This week we are proud to bring you our annual Easter issue—the biggest to date. This year we are reminded that with so many strifes around the world—especially the hardships endured in Greece—that now is the time for renewal.
When you look closely at the definition of this powerful word, the following is listed: the state or process of being made spiritually new in the Holy Spirit.
St. Paul writes to the Ephesians, “…be renewed in the spirit of your minds, and put on the new nature, created after the likeness of God in true righteousness and holiness.”
These are powerful words, especially during the season of Pascha.
As we celebrate the Resurrection, it is a challenge for us all to examine this word and apply it to those areas that are broken. A time for renewal.
Christ is Risen. Truly He is Risen.
Andrew A. Athens 1921-2013
I first met Mr. Andrew A. Athens in 1994 through Frank S. Kamberos.
When I was introduced to him I was met with a kindness that continued throughout every meeting, conference, and lecture, that we both attended throughout the years.
Mr. Athens was someone who embodied the spirit of humility and hard work but above all—a benevolent spirit.
I can’t recall how many events I attended where Mr. Athens reminded everyone in the audience to fight the good fight for the rights of Greeks all over the world. His speeches never became empty rhetoric but rather he was a man of action. His innumerable list of accomplishments is testimony to that.
Friends for over 40 years, Frank S. Kamberos offered these kind words for his cherished longtime friend: “Andy was the real deal. He never had an agenda about him.”
Kamberos first met Athens in the 1970s. It was an encounter that transformed into an inseparable bond.
“We were nine months apart in age and I would always kid Andy and tell him your older than me,” Kamberos fondly recalled.
They both served as board of directors for The Greek Star newspaper for many years as well a list of other charitable causes.
Many people around the world were touched by the limitless generous spirit that Mr. Athens embodied.
As for Kamberos, he said he was honored to call Andy his friend and that their friendship was nothing short of brotherly love.
Do not train a child to learn by force or harshness; but direct them to it by what amuses their minds, so that you may be better able to discover with accuracy the peculiar bent of the genius of each.—Plato
Last week, AP reported that the “Golden Dawn party has defended its decision to give Greek history lessons to primary school children at one of its offices.” Government officials have been relentless to condemn the practice of this far-right party and the education ministry last week went so far as to say that no political party has the right to “manipulate children.”

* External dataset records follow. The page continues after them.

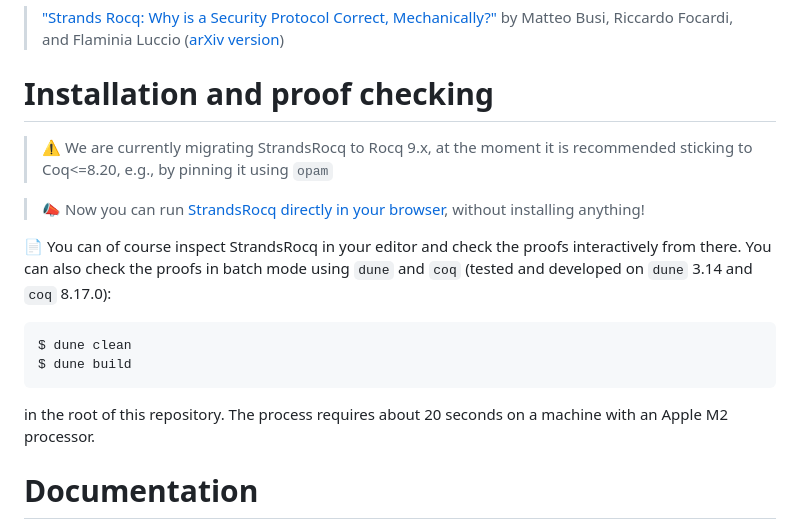
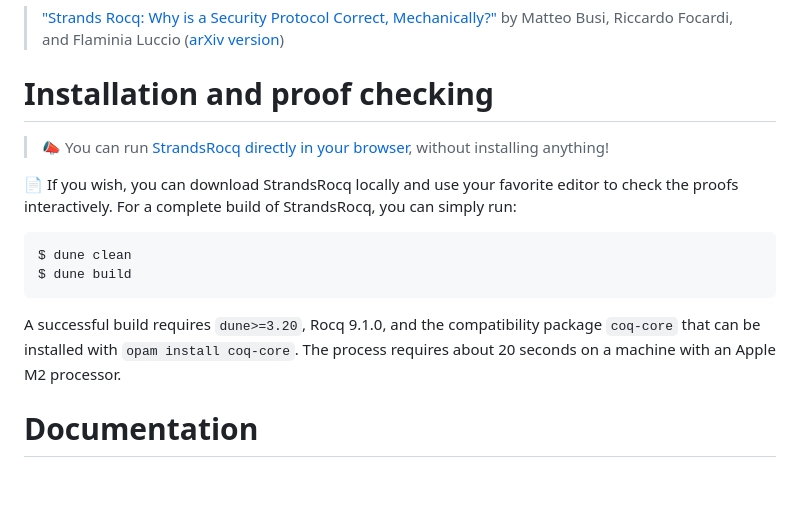
Before and after one commit to strandsrocq/strandsrocq, a Markdown page: README.md, the part around the change. Rendered like a GitHub page; blank space fills up the shorter version.

Commit message:
Updated build instructions

````diff
--- a/README.md
+++ b/README.md
@@ -6,19 +6,17 @@ It includes the full mechanization of the strand framework, new general results
 > ["Strands Rocq: Why is a Security Protocol Correct, Mechanically?"](https://ieeexplore.ieee.org/document/11097857) by Matteo Busi, Riccardo Focardi, and Flaminia Luccio ([arXiv version](https://arxiv.org/abs/2502.12848))
 
 # Installation and proof checking
-> ⚠️ We are currently migrating StrandsRocq to Rocq 9.x, at the moment it is recommended sticking to Coq<=8.20, e.g., by pinning it using ``opam``
 
-> 📣 Now you can run [StrandsRocq directly in your browser]((https://strandsrocq.vercel.app/)), without installing anything!
+> 📣 You can run [StrandsRocq directly in your browser]((https://strandsrocq.vercel.app/)), without installing anything!
 
-📄 You can of course inspect StrandsRocq in your editor and check the proofs interactively from there.
-You can also check the proofs in batch mode using `dune` and `coq` (tested and developed on `dune` 3.14 and `coq` 8.17.0):
+📄 If you wish, you can download StrandsRocq locally and use your favorite editor to check the proofs interactively.
+For a complete build of StrandsRocq, you can simply run:
 ```
 $ dune clean
 $ dune build
 ```
-in the root of this repository.
+A successful build requires `dune>=3.20`, Rocq 9.1.0, and the compatibility package `coq-core` that can be installed with `opam install coq-core`.
 The process requires about 20 seconds on a machine with an Apple M2 processor.
-
 
 # Documentation
 
````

Happy New Year! The Greek Star is proud to boast that it is in its 109th year of publishing. This is an enormous feat in this industry as many publications are not in existence. The entrepreneurship of Mr. Peter Lambros, who founded the paper in 1904 exists today.
Last week in an article posted on The Guardian website Syriza party leader Alex Tsipras said: “We are the great hope for change.” The Greek people have and continue to suffer. However, with the new year, hope always seems to push itself up from the depths of despair.
The secret of Happiness is Freedom, and the secret of Freedom, Courage. —Thucydides
On December 1, several European media outlets published an article under the headline “Greek migrant family stuck in The Terminal.” The headline grabbed my attention and I quickly thought, what airline caused the delay, where are they headed and what will they get in return for their inconvenience? Will they be bumped up to first class or simply given vouchers.
Over the past year, The Greek Star has transformed itself to continue into the 21st century of publishing. The newspaper went from an 8-page broadsheet to a 24-page tabloid, which now includes more pages in color.